▸ ASSIGNED TASK
The data below is to be written out exactly, with no pictures.
(SOURCE MATERIAL)
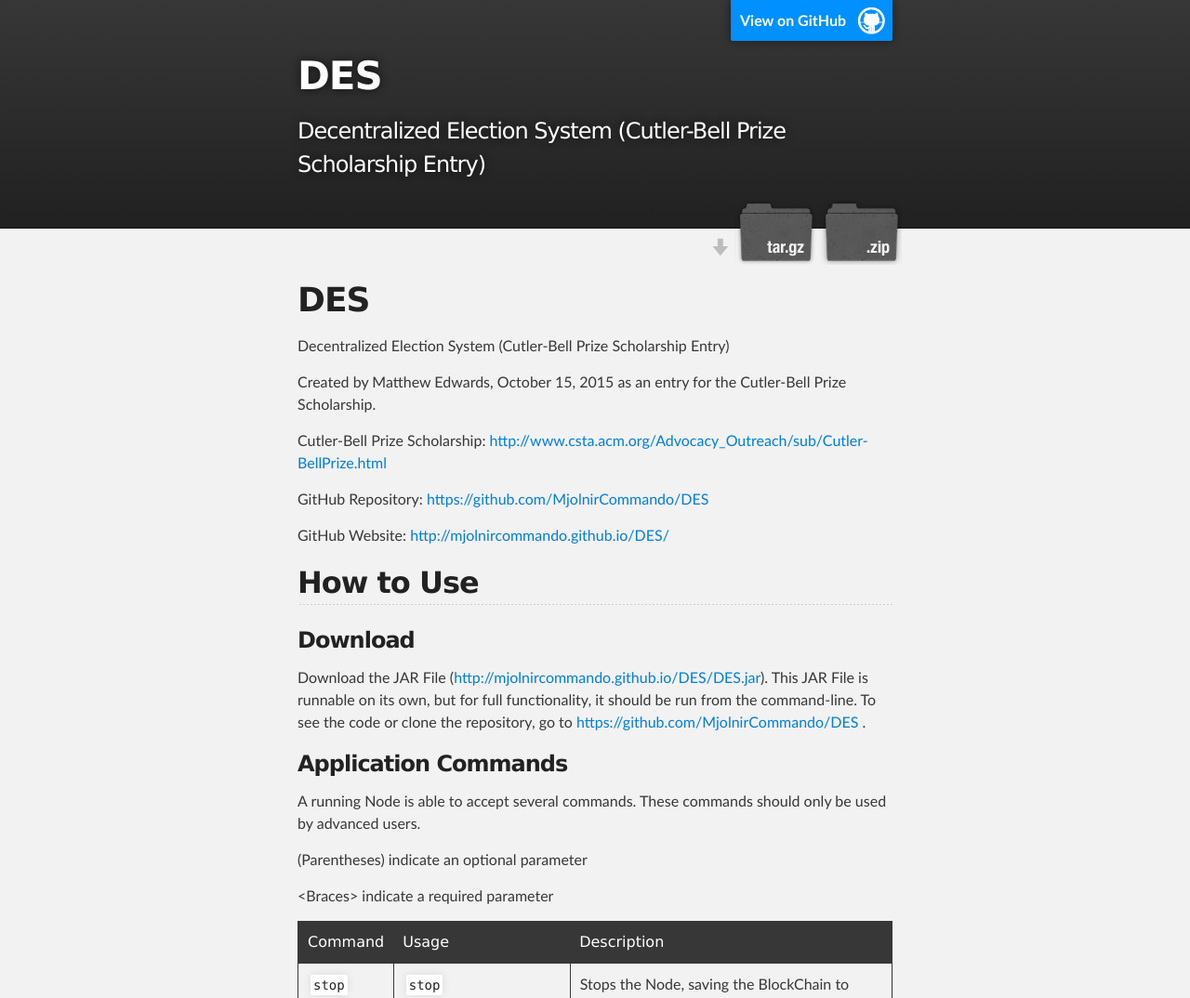
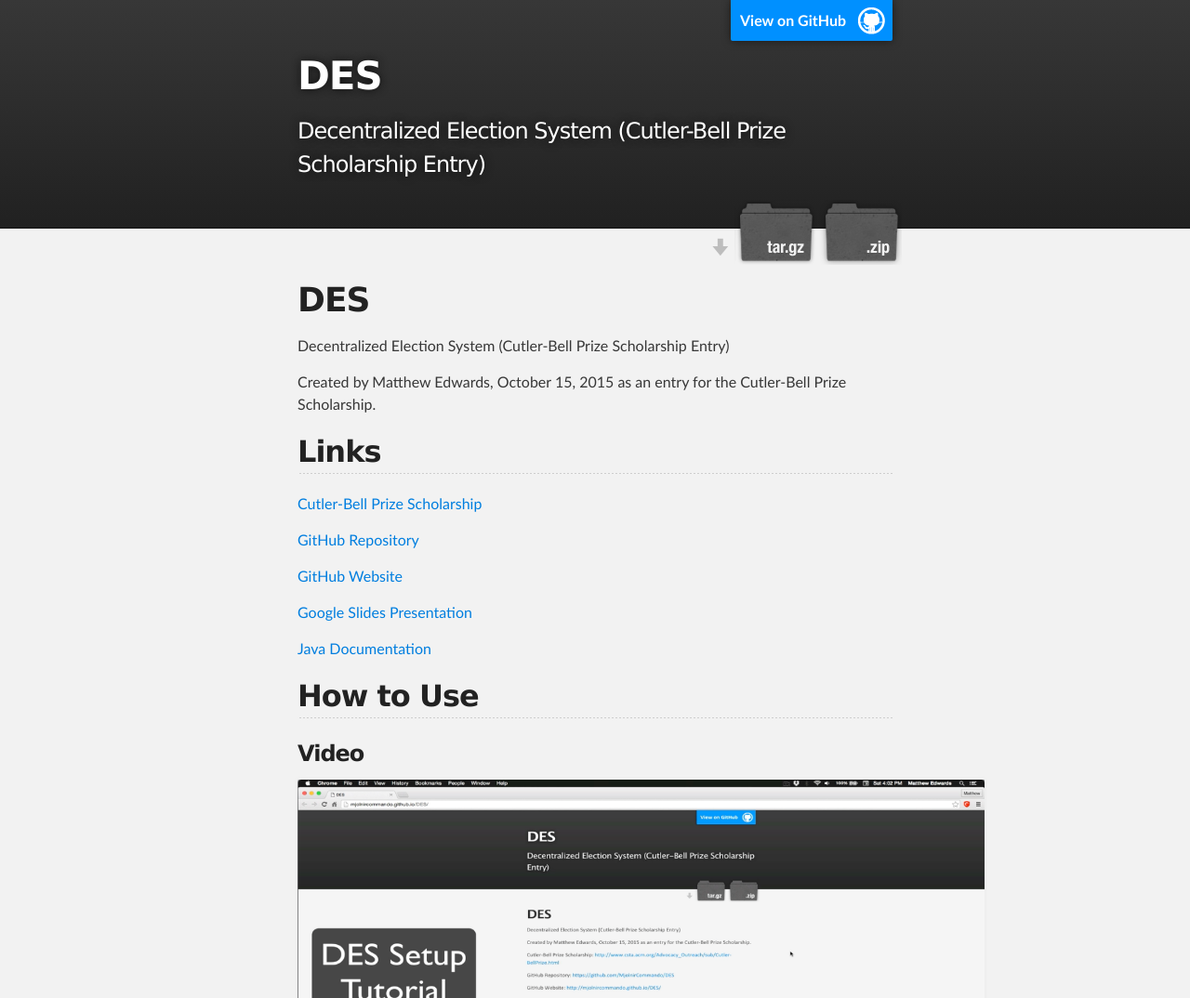
Before and after one commit to MjolnirCommando/DES, a plain HTML site: page index.html in a window 1280 px wide. Shown: the top 1074 px of the page at 93% size. Drawn offline with Linux system fonts and the light colour scheme.

```diff
--- a/index.html
+++ b/index.html
@@ -38,14 +38,26 @@
 
 <p>Created by Matthew Edwards, October 15, 2015 as an entry for the Cutler-Bell Prize Scholarship.</p>
 
-<p>Cutler-Bell Prize Scholarship: <a href="http://www.csta.acm.org/Advocacy_Outreach/sub/Cutler-BellPrize.html">http://www.csta.acm.org/Advocacy_Outreach/sub/Cutler-BellPrize.html</a></p>
+<h2>
+<a id="links" class="anchor" href="#links" aria-hidden="true"><span class="octicon octicon-link"></span></a>Links</h2>
 
-<p>GitHub Repository: <a href="https://github.com/MjolnirCommando/DES">https://github.com/MjolnirCommando/DES</a></p>
+<p><a href="http://www.csta.acm.org/Advocacy_Outreach/sub/Cutler-BellPrize.html">Cutler-Bell Prize Scholarship</a></p>
 
-<p>GitHub Website: <a href="http://mjolnircommando.github.io/DES/">http://mjolnircommando.github.io/DES/</a></p>
+<p><a href="https://github.com/MjolnirCommando/DES">GitHub Repository</a></p>
+
+<p><a href="http://mjolnircommando.github.io/DES/">GitHub Website</a></p>
+
+<p><a href="https://docs.google.com/presentation/d/1Hp62kSNlg7fR3QsJYX39fGhO48mPnoTNf57le9FmlSI/edit?usp=sharing">Google Slides Presentation</a></p>
+
+<p><a href="http://mjolnircommando.github.io/DES/doc/">Java Documentation</a></p>
 
 <h2>
 <a id="how-to-use" class="anchor" href="#how-to-use" aria-hidden="true"><span class="octicon octicon-link"></span></a>How to Use</h2>
+
+<h3>
+<a id="video" class="anchor" href="#video" aria-hidden="true"><span class="octicon octicon-link"></span></a>Video</h3>
+
+<p><a href="http://mjolnircommando.github.io/DES/setup.mov"><img src="http://mjolnircommando.github.io/DES/screenshot-setup.png" alt="Screenshot"></a></p>
 
 <h3>
 <a id="download" class="anchor" href="#download" aria-hidden="true"><span class="octicon octicon-link"></span></a>Download</h3>
```
Also changed, not shown: params.json (+1 -1 lines).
(End SOURCE MATERIAL)
▸ TASK SOLUTION
Before and after one commit to MjolnirCommando/DES, a plain HTML site: page index.html in a window 1280 px wide. Shown: the top 1074 px of the page at 93% size. Drawn offline with Linux system fonts and the light colour scheme.

```diff
--- a/index.html
+++ b/index.html
@@ -38,14 +38,26 @@
 
 <p>Created by Matthew Edwards, October 15, 2015 as an entry for the Cutler-Bell Prize Scholarship.</p>
 
-<p>Cutler-Bell Prize Scholarship: <a href="http://www.csta.acm.org/Advocacy_Outreach/sub/Cutler-BellPrize.html">http://www.csta.acm.org/Advocacy_Outreach/sub/Cutler-BellPrize.html</a></p>
+<h2>
+<a id="links" class="anchor" href="#links" aria-hidden="true"><span class="octicon octicon-link"></span></a>Links</h2>
 
-<p>GitHub Repository: <a href="https://github.com/MjolnirCommando/DES">https://github.com/MjolnirCommando/DES</a></p>
+<p><a href="http://www.csta.acm.org/Advocacy_Outreach/sub/Cutler-BellPrize.html">Cutler-Bell Prize Scholarship</a></p>
 
-<p>GitHub Website: <a href="http://mjolnircommando.github.io/DES/">http://mjolnircommando.github.io/DES/</a></p>
+<p><a href="https://github.com/MjolnirCommando/DES">GitHub Repository</a></p>
+
+<p><a href="http://mjolnircommando.github.io/DES/">GitHub Website</a></p>
+
+<p><a href="https://docs.google.com/presentation/d/1Hp62kSNlg7fR3QsJYX39fGhO48mPnoTNf57le9FmlSI/edit?usp=sharing">Google Slides Presentation</a></p>
+
+<p><a href="http://mjolnircommando.github.io/DES/doc/">Java Documentation</a></p>
 
 <h2>
 <a id="how-to-use" class="anchor" href="#how-to-use" aria-hidden="true"><span class="octicon octicon-link"></span></a>How to Use</h2>
+
+<h3>
+<a id="video" class="anchor" href="#video" aria-hidden="true"><span class="octicon octicon-link"></span></a>Video</h3>
+
+<p><a href="http://mjolnircommando.github.io/DES/setup.mov"><img src="http://mjolnircommando.github.io/DES/screenshot-setup.png" alt="Screenshot"></a></p>
 
 <h3>
 <a id="download" class="anchor" href="#download" aria-hidden="true"><span class="octicon octicon-link"></span></a>Download</h3>
```
Also changed, not shown: params.json (+1 -1 lines).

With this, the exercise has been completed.